While there was likely no relationship between the “resolutions of protest” and the 1925 riots in India, the same cannot be said for the confrontations over the so-called “Danish cartoons.” On September 30, 2005, Jyllands-Posten published 12 cartoons depicting the Prophet Mohammed, presenting them as a response to the perceived self-censorship of artists afraid of offending religious communities, particularly Moslems, many of whom object to visual representations of the prophet. As expected, the cartoons attracted controversy, and the controversy attracted interest. Soon, they had been reprinted by outlets worldwide, including Charlie Hebdo, and some of the protests turned violent.
Nearly a decade later, the shadow of the Danish cartoons still lingers. They have been linked with several terrorist plots against European targets, and figure prominently in discussions about last week’s attacks in Paris.
Cartoons in the age of globalization
While Charlie Hebdo editor Charb defended his magazine’s depictions of the prophet as an exercise in free speech, and Flemming Rose, the editor of Jyallands-Posten, has insisted that his newspaper would not have published the cartoons if it did not consider Danish Moslems full members of Danish society, many other observers have criticized them as symptomatic of the discrimination that Moslems face worldwide. One of the gunmen’s associates, Amedy Coulibaly, who was fatally shot by the police after taking more than a dozen hostages at a kosher grocery store, left behind a video in which he said, “What we are in the process of doing is completely legitimate considering what they do… It has been completely deserved for a long time.”

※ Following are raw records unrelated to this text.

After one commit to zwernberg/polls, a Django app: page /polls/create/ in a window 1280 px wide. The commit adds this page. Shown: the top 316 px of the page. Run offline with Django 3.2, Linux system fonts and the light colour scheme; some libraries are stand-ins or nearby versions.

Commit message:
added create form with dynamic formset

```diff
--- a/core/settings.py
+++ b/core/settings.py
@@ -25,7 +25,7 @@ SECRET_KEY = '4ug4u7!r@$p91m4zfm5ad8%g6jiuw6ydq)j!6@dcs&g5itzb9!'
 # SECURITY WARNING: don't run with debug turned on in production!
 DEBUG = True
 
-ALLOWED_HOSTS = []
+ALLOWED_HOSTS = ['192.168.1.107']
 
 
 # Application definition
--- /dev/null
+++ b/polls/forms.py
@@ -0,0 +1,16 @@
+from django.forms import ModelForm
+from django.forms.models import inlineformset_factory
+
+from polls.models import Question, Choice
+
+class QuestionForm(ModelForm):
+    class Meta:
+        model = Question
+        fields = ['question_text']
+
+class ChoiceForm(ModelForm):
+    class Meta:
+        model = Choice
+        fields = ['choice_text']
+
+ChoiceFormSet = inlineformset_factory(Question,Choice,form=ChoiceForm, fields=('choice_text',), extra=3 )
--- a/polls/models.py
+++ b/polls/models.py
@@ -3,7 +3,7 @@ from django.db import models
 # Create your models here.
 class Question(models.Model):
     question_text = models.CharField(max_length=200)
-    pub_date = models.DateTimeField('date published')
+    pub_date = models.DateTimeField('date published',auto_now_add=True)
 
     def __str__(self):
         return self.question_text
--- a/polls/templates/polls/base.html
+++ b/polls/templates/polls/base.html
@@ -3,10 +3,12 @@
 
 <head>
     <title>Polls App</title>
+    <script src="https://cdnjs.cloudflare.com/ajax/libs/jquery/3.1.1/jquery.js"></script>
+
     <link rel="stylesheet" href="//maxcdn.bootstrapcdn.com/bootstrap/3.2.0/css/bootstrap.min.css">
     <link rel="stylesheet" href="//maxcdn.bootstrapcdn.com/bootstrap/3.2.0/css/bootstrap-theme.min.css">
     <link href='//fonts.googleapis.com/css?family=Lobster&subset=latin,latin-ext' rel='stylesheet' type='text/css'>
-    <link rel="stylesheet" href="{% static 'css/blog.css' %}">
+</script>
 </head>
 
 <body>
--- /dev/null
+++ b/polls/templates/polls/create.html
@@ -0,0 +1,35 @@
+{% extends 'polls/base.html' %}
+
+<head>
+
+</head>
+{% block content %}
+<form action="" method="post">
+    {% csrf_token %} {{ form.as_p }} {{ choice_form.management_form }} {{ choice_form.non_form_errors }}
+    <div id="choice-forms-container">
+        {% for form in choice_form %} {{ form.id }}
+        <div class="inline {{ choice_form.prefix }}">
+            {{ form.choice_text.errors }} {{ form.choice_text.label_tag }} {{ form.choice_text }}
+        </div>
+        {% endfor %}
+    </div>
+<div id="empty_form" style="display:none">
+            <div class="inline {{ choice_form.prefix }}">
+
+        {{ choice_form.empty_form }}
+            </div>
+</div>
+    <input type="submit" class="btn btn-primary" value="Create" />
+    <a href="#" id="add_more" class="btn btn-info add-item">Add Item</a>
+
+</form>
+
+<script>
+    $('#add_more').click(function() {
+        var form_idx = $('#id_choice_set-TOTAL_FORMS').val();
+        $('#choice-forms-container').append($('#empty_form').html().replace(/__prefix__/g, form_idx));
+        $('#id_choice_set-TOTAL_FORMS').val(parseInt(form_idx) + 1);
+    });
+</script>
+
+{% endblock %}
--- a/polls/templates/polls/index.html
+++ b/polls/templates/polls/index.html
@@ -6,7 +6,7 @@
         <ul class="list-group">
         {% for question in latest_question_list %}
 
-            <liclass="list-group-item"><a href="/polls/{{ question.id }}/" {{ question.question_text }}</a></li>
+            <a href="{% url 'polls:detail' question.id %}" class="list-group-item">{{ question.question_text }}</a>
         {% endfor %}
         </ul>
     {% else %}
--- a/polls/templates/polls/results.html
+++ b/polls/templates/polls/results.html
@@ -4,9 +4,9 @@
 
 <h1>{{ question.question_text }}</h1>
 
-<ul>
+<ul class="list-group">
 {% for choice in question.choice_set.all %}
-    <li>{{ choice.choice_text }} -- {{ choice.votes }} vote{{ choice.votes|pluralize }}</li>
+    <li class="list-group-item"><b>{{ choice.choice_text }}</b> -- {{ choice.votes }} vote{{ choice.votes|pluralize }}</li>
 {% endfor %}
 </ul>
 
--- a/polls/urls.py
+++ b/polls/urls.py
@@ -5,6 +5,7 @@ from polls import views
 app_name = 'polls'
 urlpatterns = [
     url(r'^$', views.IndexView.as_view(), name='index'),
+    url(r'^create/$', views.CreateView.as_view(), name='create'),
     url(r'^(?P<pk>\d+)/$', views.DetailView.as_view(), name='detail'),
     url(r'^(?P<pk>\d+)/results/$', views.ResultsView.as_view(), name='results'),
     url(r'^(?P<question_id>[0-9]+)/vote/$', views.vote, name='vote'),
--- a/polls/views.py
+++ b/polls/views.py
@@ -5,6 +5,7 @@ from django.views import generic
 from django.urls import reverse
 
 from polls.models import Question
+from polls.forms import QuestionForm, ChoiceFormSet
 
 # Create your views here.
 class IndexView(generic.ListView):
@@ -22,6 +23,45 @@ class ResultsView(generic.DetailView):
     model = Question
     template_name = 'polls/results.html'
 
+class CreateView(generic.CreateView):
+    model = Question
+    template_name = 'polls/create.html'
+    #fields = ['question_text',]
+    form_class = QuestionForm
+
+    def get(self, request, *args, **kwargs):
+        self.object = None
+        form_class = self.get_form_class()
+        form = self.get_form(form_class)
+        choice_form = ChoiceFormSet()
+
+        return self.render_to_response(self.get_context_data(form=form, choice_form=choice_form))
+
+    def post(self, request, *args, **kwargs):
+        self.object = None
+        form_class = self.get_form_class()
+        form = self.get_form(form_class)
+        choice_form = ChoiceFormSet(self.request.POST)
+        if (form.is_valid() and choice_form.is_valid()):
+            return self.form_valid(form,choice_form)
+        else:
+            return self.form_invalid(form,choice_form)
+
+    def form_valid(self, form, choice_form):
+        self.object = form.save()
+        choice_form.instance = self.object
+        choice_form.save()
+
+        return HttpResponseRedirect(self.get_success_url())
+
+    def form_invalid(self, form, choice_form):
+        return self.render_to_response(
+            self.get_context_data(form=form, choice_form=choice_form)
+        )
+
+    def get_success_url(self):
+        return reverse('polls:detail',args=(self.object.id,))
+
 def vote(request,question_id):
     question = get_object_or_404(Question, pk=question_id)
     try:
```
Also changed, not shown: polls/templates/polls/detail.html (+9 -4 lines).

Before the brutal attacks, Charlie Hebdo‘s printed magazine had a circulation of 30,000 per week. This week’s print run will be around five million copies. Its website, of course, has a potentially global reach. As the Internet continues to penetrate the globe, satirical political and religious cartoons will only spread farther.
Never before have we had the power to reach this many people. That power, of course, is a double-edged sword. Technology may be bringing ideas to the masses, but whose ideas? And when the audience includes the “bad guys,” intent on using violence to express their opposition to certain ideas, we see the dangerous side of “reach.”
Chia Evers is a writer and researcher living in Cambridge, Mass.